Frustrated by replies to its initial set of subpoenas, the Senate Indian Affairs Committee on Wednesday approved eight more in its ongoing investigation of multimillion-dollar lobbying and public-relations contracts signed by a handful of tribes.
Aides said the latest batch of subpoenas were designed to pull the probe into its final stages, with the hope of holding a hearing on the matter in mid-September.
Acting in a closed, executive session, the panel did not indicate who was named in the subpoenas.

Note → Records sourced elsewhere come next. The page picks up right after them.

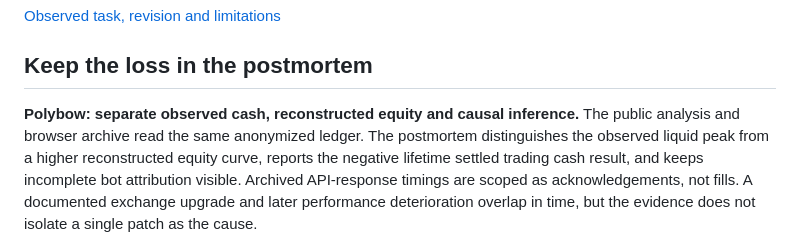
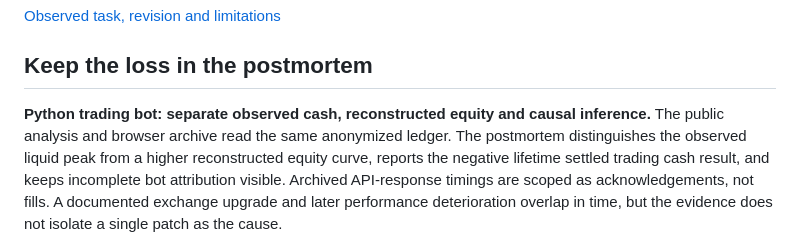
Before and after one commit to coder058/coder058, a Markdown page: ENGINEERING.md, the part around the change. Drawn GitHub-style.

```diff
--- a/ENGINEERING.md
+++ b/ENGINEERING.md
@@ -39,7 +39,7 @@ option instead of declaring a successful match.
 
 ## Keep the loss in the postmortem
 
-**Polybow: separate observed cash, reconstructed equity and causal inference.**
+**Python trading bot: separate observed cash, reconstructed equity and causal inference.**
 The public analysis and browser archive read the same anonymized ledger. The
 postmortem distinguishes the observed liquid peak from a higher reconstructed
 equity curve, reports the negative lifetime settled trading cash result, and
```
Also changed, not shown: README.md (+1 -1 lines).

The top targets of the probe have been former lobbyist Jack Abramoff and Mike Scanlon, the public relations executive who was once Rep. Tom DeLay’s (R-Texas) top media adviser.

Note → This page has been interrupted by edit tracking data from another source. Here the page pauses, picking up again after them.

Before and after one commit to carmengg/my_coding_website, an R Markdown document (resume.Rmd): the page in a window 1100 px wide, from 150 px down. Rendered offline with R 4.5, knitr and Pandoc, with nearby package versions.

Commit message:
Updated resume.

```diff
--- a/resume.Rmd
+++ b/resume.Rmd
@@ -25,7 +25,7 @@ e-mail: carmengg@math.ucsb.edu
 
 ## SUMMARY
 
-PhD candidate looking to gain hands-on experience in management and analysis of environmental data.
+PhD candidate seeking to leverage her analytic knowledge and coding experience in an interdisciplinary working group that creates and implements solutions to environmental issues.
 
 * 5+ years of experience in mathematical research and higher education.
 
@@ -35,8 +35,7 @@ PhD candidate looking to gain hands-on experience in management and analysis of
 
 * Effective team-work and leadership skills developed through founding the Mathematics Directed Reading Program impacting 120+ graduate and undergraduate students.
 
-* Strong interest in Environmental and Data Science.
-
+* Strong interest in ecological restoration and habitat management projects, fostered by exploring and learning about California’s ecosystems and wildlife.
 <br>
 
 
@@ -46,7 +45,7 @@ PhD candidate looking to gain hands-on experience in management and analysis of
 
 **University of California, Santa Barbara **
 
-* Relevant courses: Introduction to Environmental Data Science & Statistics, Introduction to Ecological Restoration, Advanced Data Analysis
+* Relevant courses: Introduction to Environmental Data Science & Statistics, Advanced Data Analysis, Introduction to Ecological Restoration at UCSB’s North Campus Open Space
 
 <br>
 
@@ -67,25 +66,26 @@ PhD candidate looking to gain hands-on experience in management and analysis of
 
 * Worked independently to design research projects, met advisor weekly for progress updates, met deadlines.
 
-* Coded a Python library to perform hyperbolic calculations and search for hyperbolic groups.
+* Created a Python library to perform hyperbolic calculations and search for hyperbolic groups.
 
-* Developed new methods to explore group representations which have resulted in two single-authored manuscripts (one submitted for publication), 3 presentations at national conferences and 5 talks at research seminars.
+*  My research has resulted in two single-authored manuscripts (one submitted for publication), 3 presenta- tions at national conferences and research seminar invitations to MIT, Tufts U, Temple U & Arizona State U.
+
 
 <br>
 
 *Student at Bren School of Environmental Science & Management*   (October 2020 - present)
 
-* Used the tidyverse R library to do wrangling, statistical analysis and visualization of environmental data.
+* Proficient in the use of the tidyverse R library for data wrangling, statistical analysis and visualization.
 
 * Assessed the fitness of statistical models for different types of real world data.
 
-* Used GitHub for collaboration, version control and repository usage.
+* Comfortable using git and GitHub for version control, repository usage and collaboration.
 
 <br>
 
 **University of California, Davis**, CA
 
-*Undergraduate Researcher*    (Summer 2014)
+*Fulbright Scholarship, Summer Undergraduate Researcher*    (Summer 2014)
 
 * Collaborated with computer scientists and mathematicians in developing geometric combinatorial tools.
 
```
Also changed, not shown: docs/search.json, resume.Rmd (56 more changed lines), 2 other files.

After the first round of subpoenas were issues five weeks ago, Chairman Ben Nighthorse Campbell (R-Colo.) and ranking member Daniel Inouye (D-Hawaii) indicated that Abramoff and Scanlon, as well as the firms they worked for, should expect a legal demand to provide information into the probe. It also appeared likely that some of the tribes would be compelled to turn over documents.

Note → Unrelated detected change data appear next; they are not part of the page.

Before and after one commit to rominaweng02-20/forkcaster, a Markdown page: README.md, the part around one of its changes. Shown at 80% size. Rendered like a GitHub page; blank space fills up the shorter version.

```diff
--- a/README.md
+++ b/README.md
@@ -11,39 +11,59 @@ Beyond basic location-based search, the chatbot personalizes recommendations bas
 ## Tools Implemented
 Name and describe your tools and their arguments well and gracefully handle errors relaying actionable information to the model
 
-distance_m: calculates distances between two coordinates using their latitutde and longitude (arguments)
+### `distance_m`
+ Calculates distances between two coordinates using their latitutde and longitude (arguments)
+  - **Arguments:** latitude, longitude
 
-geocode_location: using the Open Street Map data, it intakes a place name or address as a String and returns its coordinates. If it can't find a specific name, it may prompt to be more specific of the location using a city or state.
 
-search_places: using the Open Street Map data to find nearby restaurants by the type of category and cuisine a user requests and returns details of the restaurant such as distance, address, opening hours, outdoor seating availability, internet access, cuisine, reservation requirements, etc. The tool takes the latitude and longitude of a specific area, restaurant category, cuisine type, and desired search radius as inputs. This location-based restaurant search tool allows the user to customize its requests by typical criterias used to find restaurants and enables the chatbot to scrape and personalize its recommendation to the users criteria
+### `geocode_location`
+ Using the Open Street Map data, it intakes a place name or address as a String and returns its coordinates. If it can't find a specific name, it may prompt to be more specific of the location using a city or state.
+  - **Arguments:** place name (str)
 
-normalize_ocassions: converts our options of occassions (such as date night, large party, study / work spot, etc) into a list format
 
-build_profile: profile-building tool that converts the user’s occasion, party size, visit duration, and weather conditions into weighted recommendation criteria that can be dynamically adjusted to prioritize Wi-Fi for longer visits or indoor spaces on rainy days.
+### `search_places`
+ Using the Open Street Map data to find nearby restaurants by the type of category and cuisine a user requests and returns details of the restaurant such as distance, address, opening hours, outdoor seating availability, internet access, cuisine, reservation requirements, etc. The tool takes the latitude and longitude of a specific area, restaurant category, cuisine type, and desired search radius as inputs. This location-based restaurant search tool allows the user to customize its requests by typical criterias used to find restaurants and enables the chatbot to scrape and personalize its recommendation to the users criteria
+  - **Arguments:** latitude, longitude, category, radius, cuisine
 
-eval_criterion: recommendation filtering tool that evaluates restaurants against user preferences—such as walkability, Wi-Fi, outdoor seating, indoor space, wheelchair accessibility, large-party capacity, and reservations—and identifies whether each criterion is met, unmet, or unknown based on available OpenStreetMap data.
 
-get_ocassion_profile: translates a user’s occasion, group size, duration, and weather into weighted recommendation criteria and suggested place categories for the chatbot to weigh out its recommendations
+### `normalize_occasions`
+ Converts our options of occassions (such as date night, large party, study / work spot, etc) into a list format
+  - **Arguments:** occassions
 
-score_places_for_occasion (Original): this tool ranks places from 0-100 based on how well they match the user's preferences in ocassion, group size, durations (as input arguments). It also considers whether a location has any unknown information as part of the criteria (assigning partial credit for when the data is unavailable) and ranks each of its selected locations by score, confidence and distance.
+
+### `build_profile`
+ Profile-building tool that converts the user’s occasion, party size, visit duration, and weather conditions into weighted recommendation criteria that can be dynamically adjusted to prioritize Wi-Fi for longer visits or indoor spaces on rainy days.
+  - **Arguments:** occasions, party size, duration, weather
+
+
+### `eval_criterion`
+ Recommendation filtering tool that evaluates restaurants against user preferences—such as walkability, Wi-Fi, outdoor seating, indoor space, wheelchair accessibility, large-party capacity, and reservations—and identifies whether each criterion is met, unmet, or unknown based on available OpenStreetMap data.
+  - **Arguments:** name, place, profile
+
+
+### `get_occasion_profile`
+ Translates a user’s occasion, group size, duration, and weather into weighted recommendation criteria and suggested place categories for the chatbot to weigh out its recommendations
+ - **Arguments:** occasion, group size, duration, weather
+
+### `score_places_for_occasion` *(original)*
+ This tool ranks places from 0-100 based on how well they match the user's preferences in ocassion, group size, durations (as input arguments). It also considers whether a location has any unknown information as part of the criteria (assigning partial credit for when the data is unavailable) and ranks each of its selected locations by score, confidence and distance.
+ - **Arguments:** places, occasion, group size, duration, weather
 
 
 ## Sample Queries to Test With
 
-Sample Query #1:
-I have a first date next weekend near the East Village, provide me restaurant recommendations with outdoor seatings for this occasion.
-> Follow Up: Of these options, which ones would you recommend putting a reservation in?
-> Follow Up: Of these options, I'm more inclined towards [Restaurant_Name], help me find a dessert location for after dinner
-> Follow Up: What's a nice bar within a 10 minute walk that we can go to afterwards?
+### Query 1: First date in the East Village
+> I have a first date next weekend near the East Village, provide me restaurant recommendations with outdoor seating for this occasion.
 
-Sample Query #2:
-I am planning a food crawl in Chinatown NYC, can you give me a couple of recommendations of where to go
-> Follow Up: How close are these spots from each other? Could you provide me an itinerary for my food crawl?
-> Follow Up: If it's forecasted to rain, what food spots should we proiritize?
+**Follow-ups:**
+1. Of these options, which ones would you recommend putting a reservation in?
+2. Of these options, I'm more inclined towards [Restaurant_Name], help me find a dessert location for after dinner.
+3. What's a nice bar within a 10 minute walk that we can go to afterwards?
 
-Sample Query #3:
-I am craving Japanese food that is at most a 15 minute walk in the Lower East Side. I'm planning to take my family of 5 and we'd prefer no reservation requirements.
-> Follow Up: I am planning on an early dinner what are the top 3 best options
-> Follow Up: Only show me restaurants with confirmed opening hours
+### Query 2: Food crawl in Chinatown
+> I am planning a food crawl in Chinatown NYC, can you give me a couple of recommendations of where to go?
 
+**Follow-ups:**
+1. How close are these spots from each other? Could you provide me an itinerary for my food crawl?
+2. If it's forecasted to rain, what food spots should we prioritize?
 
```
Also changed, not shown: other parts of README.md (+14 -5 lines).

The committee has been examining more than $45 million in lobbying and PR fees several tribes paid to Abramoff and Scanlon over a three-year period. Questions have arisen about whether such rates were overly exorbitant, and whether they came from tribal funds dedicated to other matters, such as education accounts.
Abramoff and Scanlon have denied any wrongdoing, asserting that their fees are par for the course in the multibillion-dollar Indian gaming industry.
Several federal agencies are looking into the matter as well. But Senate aides said the committee has not been asked to stand down in its investigation, even as the two parallel probes seek out the same documents and interviews with the same principals.
Sen. John McCain (Ariz.), the second-ranking Republican on Indian Affairs, said the committee has received only a “few” replies to its first round of subpoenas, but said he was not yet upset with the responses because the requests were so broad that it may take time for everyone to comply with the requests.
“They’re pretty far-reaching,” he said. “I accuse no one yet of obfuscation or delay.”
In addition to issuing the new batch of subpoenas, the committee granted Campbell and Inouye the power to issue more subpoenas without a formal committee meeting. That was done, aides said, because of the chance that something might happen in the next seven weeks, while Congress is in recess, that requires a quick subpoena to be issued.
McCain, however, expects Wednesday’s batch of subpoenas to be the last that will be necessary. “I don’t anticipate needing any more before September,” he said.